In the 1960s, the idea of sending up popular culture was so fresh it could still be considered daring — “Monster Mash” was a Top 10 Halloween hit in 1962 and Batman was on TV in 1966, the same year Hal Prince and the Bye Bye Birdie team of Lee Adams and Charles Strouse struck out with It’s A Bird…It’s A Plane… It’s Superman. Way off Broadway at Caffé Cino, a tiny venue on Cornelia Street in Greenwich Village that more typically presented genre-busting playwrights like Edward Albee and Sam Shepard, the musical Dames At Sea opened the floodgates of camp (and in 1968 moved to a long off-broadway run). It was an affectionate send-up (neither spoof nor satire) of the Depression Era films of Busby Berkeley; indeed, the subtitle was “Golddiggers Afloat.”

The show closely followed the outline of 42nd Street, in which a naive kid from the sticks stumbles into a birthing Broadway show, joins the chorus and by force of talent, will, an indisposed diva and a desperate director, becomes a star on opening night. In the case of Dames At Sea, the twist involved the addition of one more challenge: The theater where it’s taking place is suddenly being demolished, leaving the enterprising troupe no choice but to transfer the whole business to a battleship at anchor.

The likable score by George Haimsohn and Robin Miller (book and lyrics) and Jim Wise (music) cleverly imitates the songsmiths of the era, from Harry Warren and Al Dubin to the Gershwins and Jerome Kern. They weren’t subtle: Listen to “The Beguine” and you might easily mistake it for Cole Porter’s rumination on the same theme. (Stephen Sondheim would do something similar a few years later in the pastiche score of Follies, though on a considerably higher level.)

Caffé Cino was approximately the size of a handkerchief, which was just right for its energetic cast of six, which — most helpfully for the show’s own creation myth — accidentally included the very young Bernadette Peters, who actually did go out there a chorus girl and come back a star.

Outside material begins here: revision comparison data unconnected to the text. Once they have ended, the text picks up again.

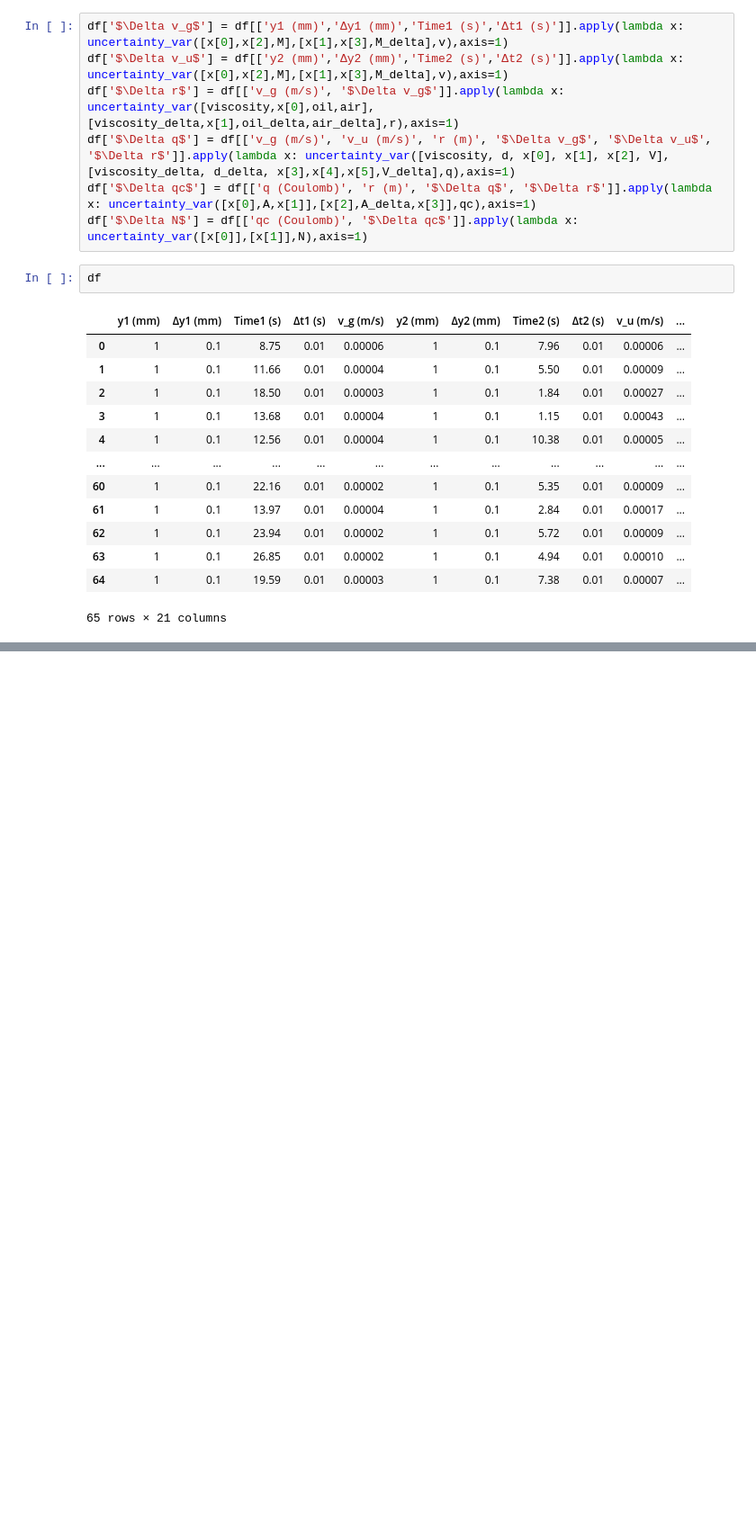
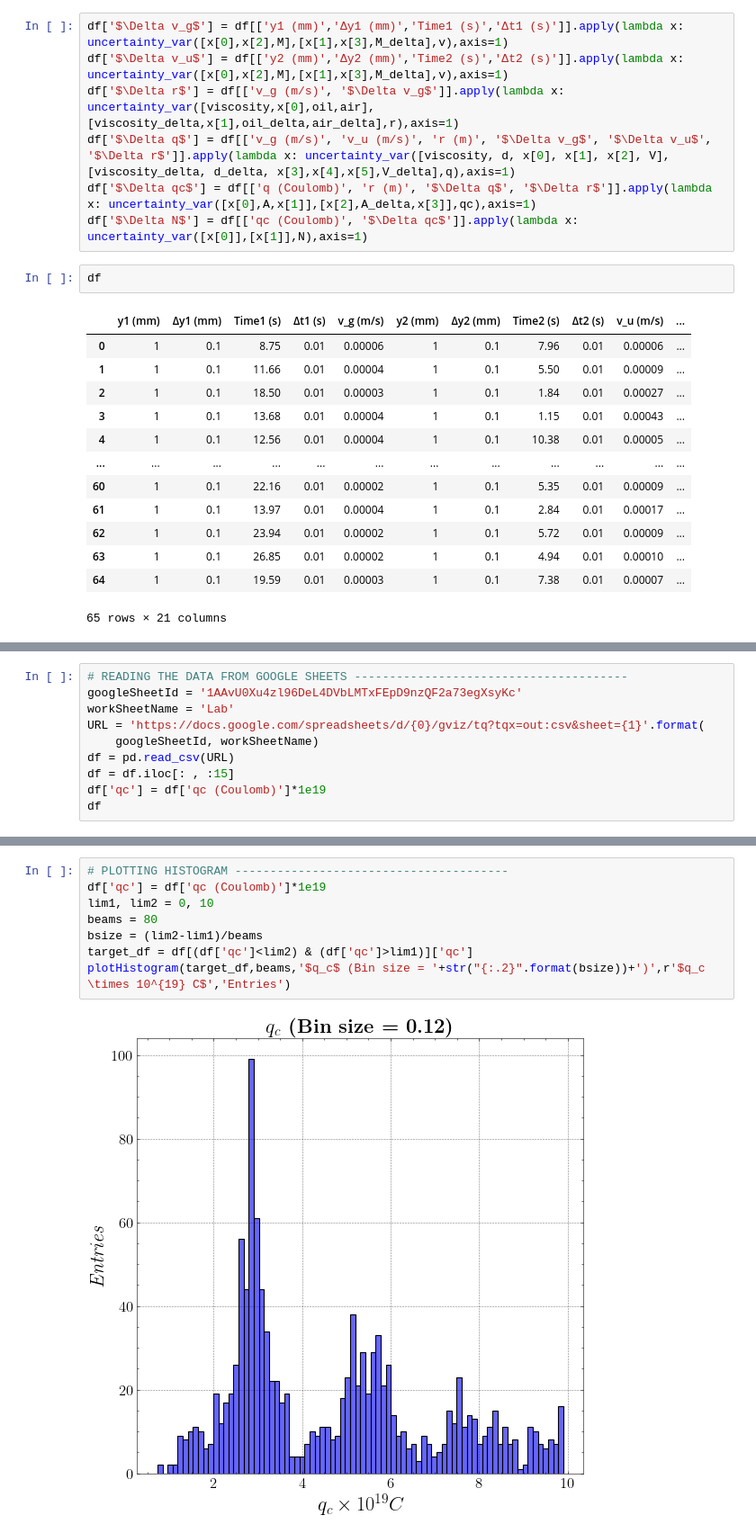
Before and after one commit to rvizarreta/ModernLab, a Jupyter notebook: 7. Millikan Oil/Lab.ipynb, the cells around one changed output, grey strips where cells are left out. Shown at 90% size. Saved outputs shown, nothing was run; the diff lists cells and outputs as text; blank space fills up the shorter version.

```diff
--- a/7. Millikan Oil/Lab.ipynb
+++ b/7. Millikan Oil/Lab.ipynb
@@ -269,0 +249,10 @@ df
+# %%
+# READING THE DATA FROM GOOGLE SHEETS ---------------------------------------
+googleSheetId = '1AAvU0Xu4zl96DeL4DVbLMTxFEpD9nzQF2a73egXsyKc'
+workSheetName = 'Lab'
+URL = 'https://docs.google.com/spreadsheets/d/{0}/gviz/tq?tqx=out:csv&sheet={1}'.format(
+    googleSheetId, workSheetName)
+df = pd.read_csv(URL)
+df = df.iloc[: , :15]
+df['qc'] = df['qc (Coulomb)']*1e19
+df
@@ -269,0 +273,10 @@ df
+# %%
+# PLOTTING HISTOGRAM ---------------------------------------
+df['qc'] = df['qc (Coulomb)']*1e19
+lim1, lim2 = 0, 10
+beams = 80
+bsize = (lim2-lim1)/beams
+target_df = df[(df['qc']<lim2) & (df['qc']>lim1)]['qc']
+plotHistogram(target_df,beams,'$q_c$ (Bin size = '+str("{:.2}".format(bsize))+')',r'$q_c \times 10^{19} C$','Entries')
+# %% [output]
+[figure, added]
```
Also changed, not shown: parts of 17 cells of this notebook, 32 other files.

The revival of Dames At Sea that opened on Broadway Thursday night is a lot of fun and a tribute to the city’s inexhaustible pool of inexhaustible talent, if not actual stars. In the District’s smallest house, recently acquired by the loise Kropp & Cary TedderSecond Stage nonprofit company but not yet rehabbed, the fit is just right for Anna Louizos’ humorous sets and the company of six, which includes a dazzling tapper named Eloise Kropp as Ruby, the ingenue. She’s nicely partnered by Cary Tedder as the sailor who falls for Ruby. Randy Skinner is the director and choreographer, and by the end of the show you’ll be praying that these hoofers have shock absorbers for joints, because the pounding is relentless (and for a tapdance lover like me, exhilarating):

Unlike 1966, however, Broadway today is awash in nostalgia in the form of revivals, “revisals,” makeovers, reboots and parodies, all done on a far larger scale and offering considerably more bang, or tap, for the buck. And good as they are, simpatico as they are, the dancers of Dames At Sea never let us forget just how hard they’re working to please us. They’re working very, very hard, bless ’em.